• PROBLEM DESCRIPTION: Omit all pictures and give the records below again exactly as written.

*** RECORDS PROVIDED ***

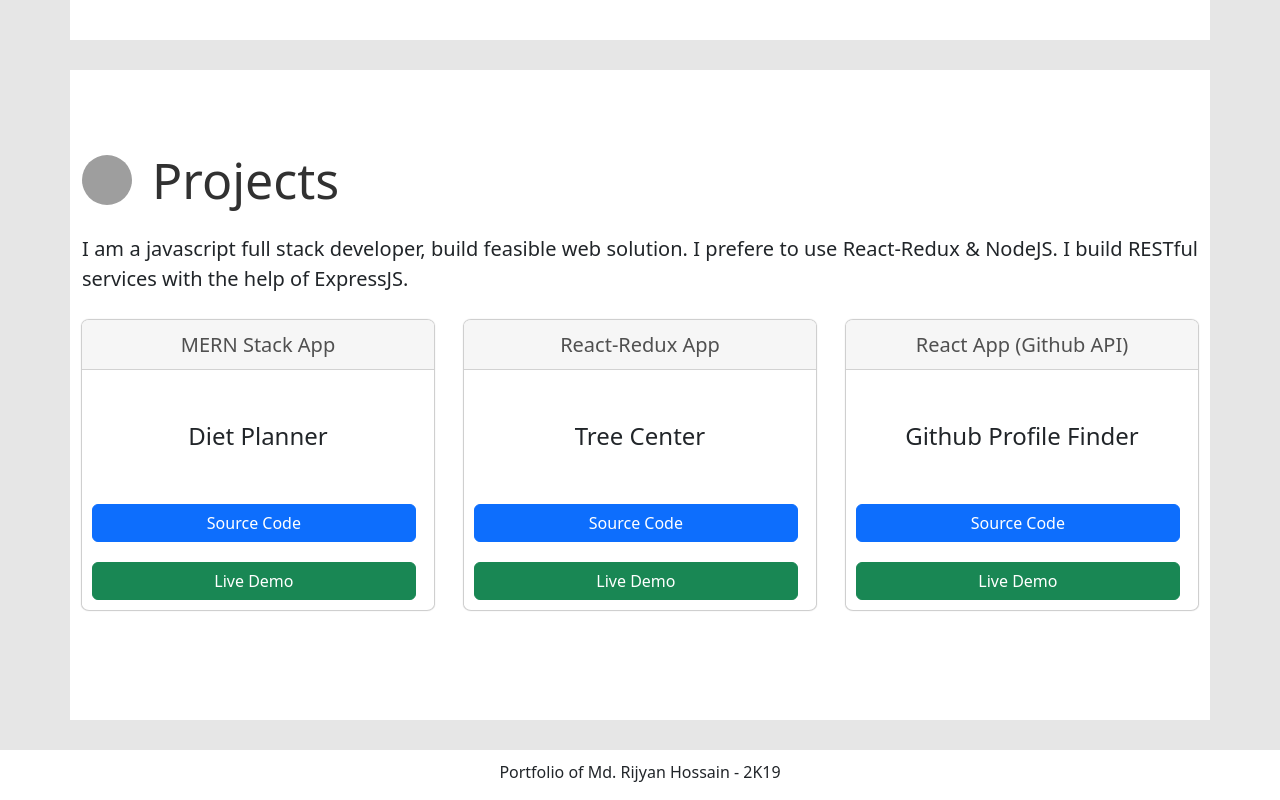
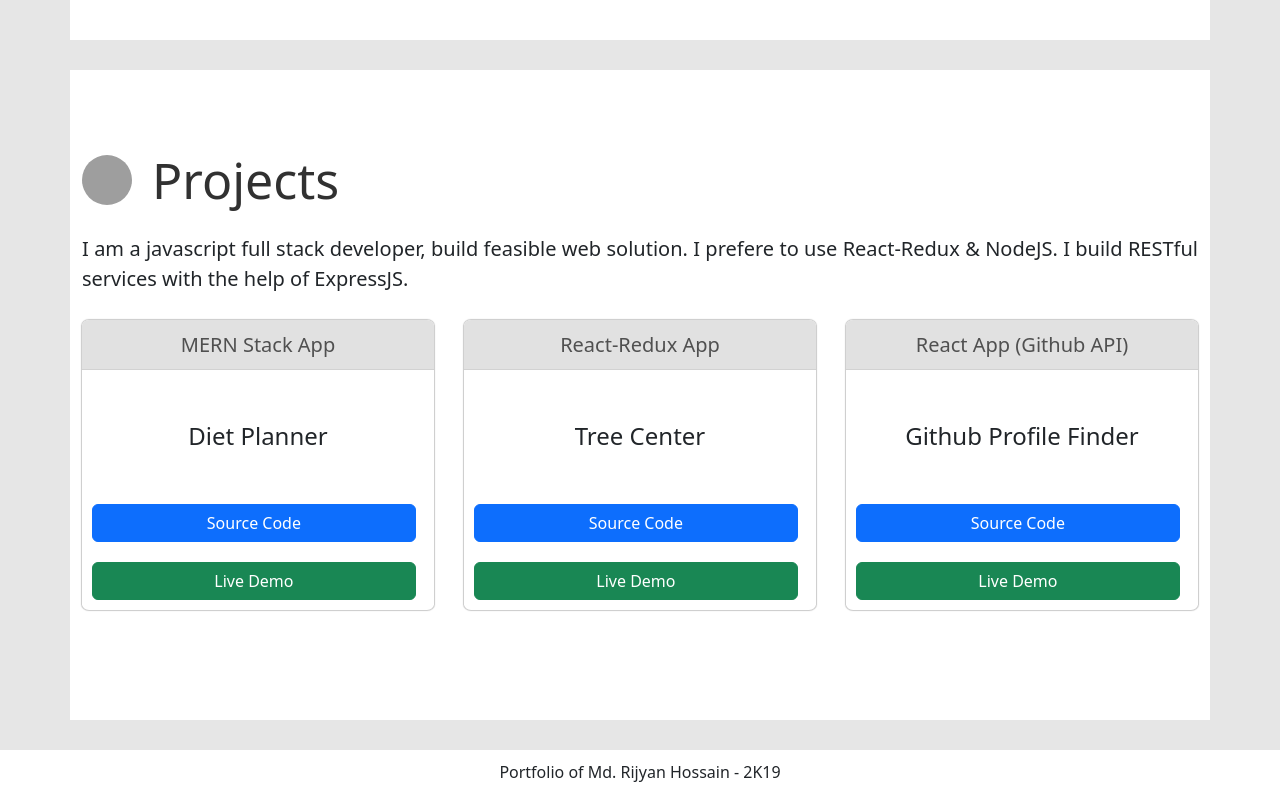
Before and after one commit to Rijwan-Hossain/responsive-design, a Next.js app: page / in a window 1280 px wide. Shown: the part 1341-2141 px from the top of the page. Built offline with nearby package versions, Linux system fonts and the light colour scheme; grey boxes are pictures that could not be loaded.

Commit message:
change the background color

```diff
--- a/components/Home/Projects.js
+++ b/components/Home/Projects.js
@@ -17,7 +17,7 @@ function Projects() {
             <div className="projects" style={{marginBottom: '30px'}}>
                 <div style={{overflow: 'hidden'}} className="project1">
                     <p style={{
-                        background: 'rgb(246 246 246)',
+                        background: 'rgb(225 225 225)',
                         height: '50px',
                         lineHeight: '50px',
                         textAlign: 'center',
@@ -52,7 +52,7 @@ function Projects() {
 
                 <div style={{overflow: 'hidden'}} className="project2">
                     <p style={{
-                        background: 'rgb(246 246 246)',
+                        background: 'rgb(225 225 225)',
                         height: '50px',
                         lineHeight: '50px',
                         textAlign: 'center',
@@ -86,7 +86,7 @@ function Projects() {
 
                 <div style={{overflow: 'hidden'}} className="project3">
                     <p style={{
-                        background: 'rgb(246 246 246)',
+                        background: 'rgb(225 225 225)',
                         height: '50px',
                         lineHeight: '50px',
                         textAlign: 'center',
```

*** End of RECORDS PROVIDED ***

• RESULT FOR THIS TASK:
Before and after one commit to Rijwan-Hossain/responsive-design, a Next.js app: page / in a window 1280 px wide. Shown: the part 1341-2141 px from the top of the page. Built offline with nearby package versions, Linux system fonts and the light colour scheme; grey boxes are pictures that could not be loaded.

Commit message:
change the background color

```diff
--- a/components/Home/Projects.js
+++ b/components/Home/Projects.js
@@ -17,7 +17,7 @@ function Projects() {
             <div className="projects" style={{marginBottom: '30px'}}>
                 <div style={{overflow: 'hidden'}} className="project1">
                     <p style={{
-                        background: 'rgb(246 246 246)',
+                        background: 'rgb(225 225 225)',
                         height: '50px',
                         lineHeight: '50px',
                         textAlign: 'center',
@@ -52,7 +52,7 @@ function Projects() {
 
                 <div style={{overflow: 'hidden'}} className="project2">
                     <p style={{
-                        background: 'rgb(246 246 246)',
+                        background: 'rgb(225 225 225)',
                         height: '50px',
                         lineHeight: '50px',
                         textAlign: 'center',
@@ -86,7 +86,7 @@ function Projects() {
 
                 <div style={{overflow: 'hidden'}} className="project3">
                     <p style={{
-                        background: 'rgb(246 246 246)',
+                        background: 'rgb(225 225 225)',
                         height: '50px',
                         lineHeight: '50px',
                         textAlign: 'center',
```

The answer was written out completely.